**Work order:**
Only a number is expected here: the count of lines in the data that contain "YouTube".

**Edit difference data:**

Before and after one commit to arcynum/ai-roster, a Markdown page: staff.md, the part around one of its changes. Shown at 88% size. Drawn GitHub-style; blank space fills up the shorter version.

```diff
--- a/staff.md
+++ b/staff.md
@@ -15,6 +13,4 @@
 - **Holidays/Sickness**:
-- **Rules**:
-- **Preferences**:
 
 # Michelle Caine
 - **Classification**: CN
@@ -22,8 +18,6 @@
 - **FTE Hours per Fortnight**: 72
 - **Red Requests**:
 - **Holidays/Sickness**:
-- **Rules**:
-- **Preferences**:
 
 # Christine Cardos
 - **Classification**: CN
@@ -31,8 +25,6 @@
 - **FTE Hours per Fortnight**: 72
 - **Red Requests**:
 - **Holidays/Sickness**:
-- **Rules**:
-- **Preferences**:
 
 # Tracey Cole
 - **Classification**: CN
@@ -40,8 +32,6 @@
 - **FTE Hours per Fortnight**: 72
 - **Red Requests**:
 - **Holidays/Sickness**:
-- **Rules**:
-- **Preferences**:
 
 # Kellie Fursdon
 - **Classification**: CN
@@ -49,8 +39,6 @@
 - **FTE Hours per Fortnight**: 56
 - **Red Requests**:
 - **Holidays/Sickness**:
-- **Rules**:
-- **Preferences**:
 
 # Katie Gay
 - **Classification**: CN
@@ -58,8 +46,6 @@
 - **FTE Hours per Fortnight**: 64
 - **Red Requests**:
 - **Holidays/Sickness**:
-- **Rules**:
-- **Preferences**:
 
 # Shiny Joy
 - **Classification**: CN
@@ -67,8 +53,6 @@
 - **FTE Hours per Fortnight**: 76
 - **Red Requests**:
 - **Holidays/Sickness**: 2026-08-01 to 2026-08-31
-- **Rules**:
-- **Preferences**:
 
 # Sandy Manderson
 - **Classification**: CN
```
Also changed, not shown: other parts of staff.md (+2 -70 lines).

* * *

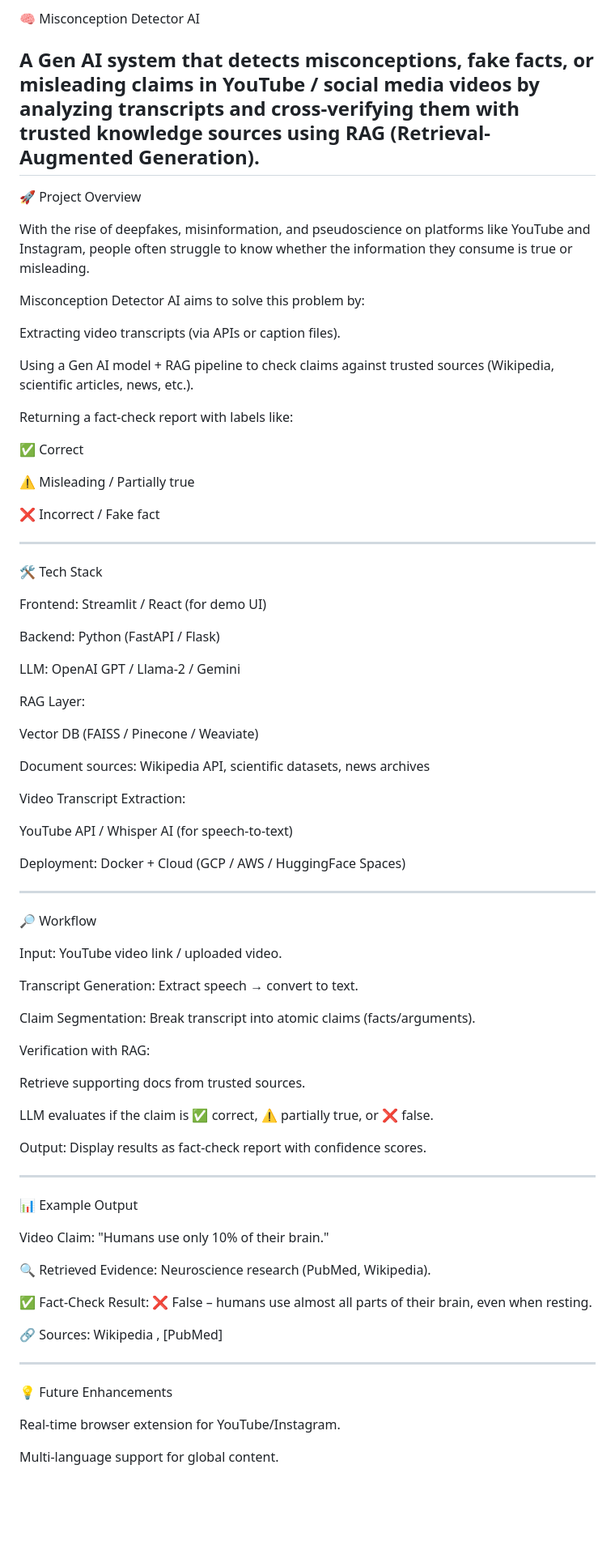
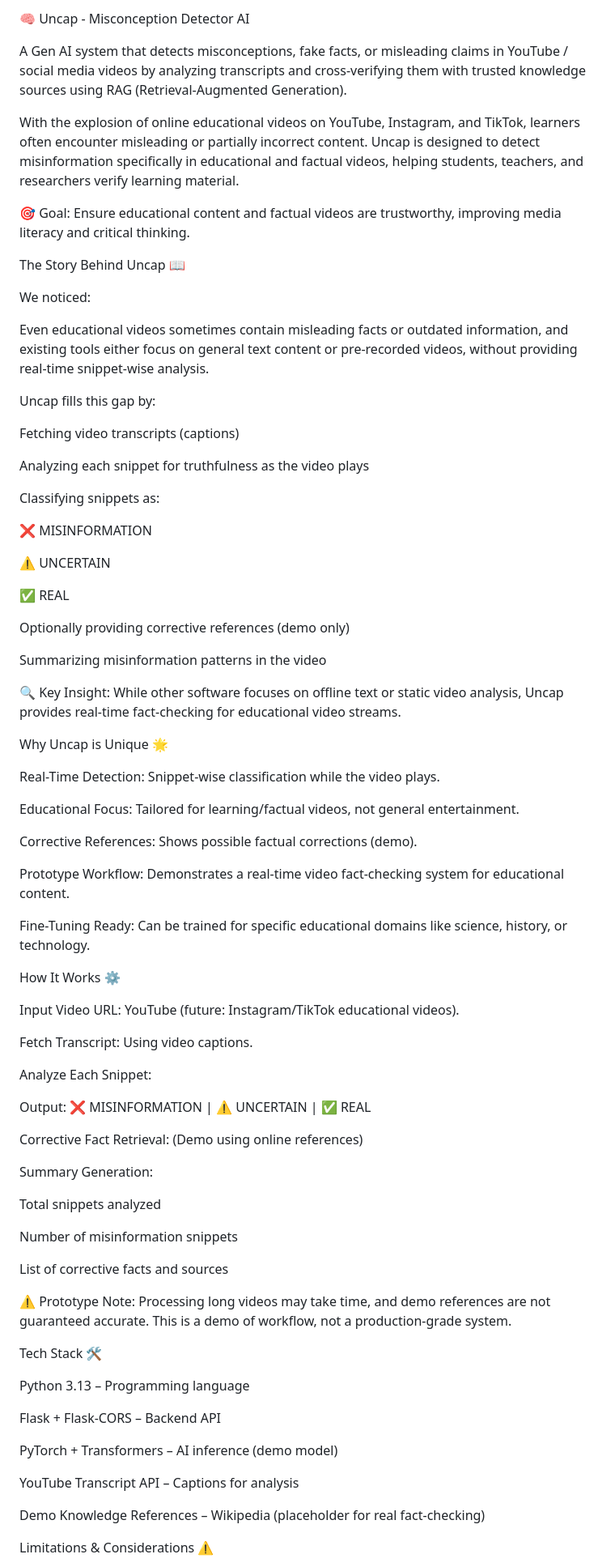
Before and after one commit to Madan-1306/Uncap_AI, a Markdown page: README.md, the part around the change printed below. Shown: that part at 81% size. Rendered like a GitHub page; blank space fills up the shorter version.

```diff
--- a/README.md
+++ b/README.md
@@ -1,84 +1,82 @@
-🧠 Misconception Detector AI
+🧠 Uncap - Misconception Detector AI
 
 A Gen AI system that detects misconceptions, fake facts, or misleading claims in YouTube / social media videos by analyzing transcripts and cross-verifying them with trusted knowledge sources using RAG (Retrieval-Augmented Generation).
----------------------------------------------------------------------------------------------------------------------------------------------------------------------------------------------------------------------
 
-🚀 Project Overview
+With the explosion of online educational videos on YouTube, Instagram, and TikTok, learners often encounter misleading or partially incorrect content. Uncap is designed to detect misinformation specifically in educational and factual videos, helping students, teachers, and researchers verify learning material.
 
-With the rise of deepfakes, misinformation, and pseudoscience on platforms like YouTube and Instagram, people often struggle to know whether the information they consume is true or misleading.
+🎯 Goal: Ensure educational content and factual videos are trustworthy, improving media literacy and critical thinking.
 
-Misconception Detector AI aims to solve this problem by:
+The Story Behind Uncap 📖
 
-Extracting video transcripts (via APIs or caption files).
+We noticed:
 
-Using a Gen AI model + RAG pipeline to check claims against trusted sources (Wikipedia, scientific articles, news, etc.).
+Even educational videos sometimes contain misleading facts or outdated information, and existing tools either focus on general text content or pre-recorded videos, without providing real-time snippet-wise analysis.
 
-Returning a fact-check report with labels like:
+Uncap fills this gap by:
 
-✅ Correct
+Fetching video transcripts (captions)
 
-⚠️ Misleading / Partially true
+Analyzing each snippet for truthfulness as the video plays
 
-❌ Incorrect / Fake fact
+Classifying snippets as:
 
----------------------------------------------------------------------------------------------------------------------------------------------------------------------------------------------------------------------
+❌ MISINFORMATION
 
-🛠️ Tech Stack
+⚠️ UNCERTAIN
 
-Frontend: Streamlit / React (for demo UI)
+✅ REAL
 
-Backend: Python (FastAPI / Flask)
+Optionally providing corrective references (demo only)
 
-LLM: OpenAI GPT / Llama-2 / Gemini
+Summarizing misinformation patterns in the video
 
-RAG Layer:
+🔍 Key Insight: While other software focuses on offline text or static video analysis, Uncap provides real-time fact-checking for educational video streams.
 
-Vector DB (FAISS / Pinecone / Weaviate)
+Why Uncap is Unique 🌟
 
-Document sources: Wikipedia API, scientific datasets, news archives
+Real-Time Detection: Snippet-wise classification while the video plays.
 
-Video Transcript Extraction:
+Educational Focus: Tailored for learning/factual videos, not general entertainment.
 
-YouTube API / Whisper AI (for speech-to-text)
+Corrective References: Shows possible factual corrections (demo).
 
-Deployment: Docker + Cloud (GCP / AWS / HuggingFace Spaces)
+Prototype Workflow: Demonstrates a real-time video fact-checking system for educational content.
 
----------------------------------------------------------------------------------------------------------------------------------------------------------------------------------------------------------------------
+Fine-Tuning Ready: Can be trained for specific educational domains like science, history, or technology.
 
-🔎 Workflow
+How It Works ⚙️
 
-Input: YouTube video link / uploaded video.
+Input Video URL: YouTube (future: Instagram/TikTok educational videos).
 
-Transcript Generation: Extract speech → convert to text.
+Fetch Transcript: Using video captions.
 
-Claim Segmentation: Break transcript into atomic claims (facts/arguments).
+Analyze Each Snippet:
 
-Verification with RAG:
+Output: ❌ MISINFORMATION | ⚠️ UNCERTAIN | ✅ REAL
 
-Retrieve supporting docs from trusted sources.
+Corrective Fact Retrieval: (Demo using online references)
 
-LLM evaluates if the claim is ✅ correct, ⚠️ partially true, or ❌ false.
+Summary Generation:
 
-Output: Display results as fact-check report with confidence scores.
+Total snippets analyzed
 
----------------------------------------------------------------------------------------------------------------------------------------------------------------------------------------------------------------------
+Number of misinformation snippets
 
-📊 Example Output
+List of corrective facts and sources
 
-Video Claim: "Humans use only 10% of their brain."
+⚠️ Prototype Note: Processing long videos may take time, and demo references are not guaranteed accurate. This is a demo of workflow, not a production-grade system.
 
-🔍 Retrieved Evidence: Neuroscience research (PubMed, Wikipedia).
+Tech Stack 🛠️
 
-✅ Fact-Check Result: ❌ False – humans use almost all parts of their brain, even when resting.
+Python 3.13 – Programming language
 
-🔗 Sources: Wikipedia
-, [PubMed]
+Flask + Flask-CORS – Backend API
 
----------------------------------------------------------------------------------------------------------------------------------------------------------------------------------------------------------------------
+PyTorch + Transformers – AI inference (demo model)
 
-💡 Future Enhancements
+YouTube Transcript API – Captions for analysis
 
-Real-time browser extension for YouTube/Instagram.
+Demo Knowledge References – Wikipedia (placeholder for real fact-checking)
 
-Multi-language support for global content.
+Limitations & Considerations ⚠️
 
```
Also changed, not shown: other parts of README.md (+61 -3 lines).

**Answer to this exercise:**
8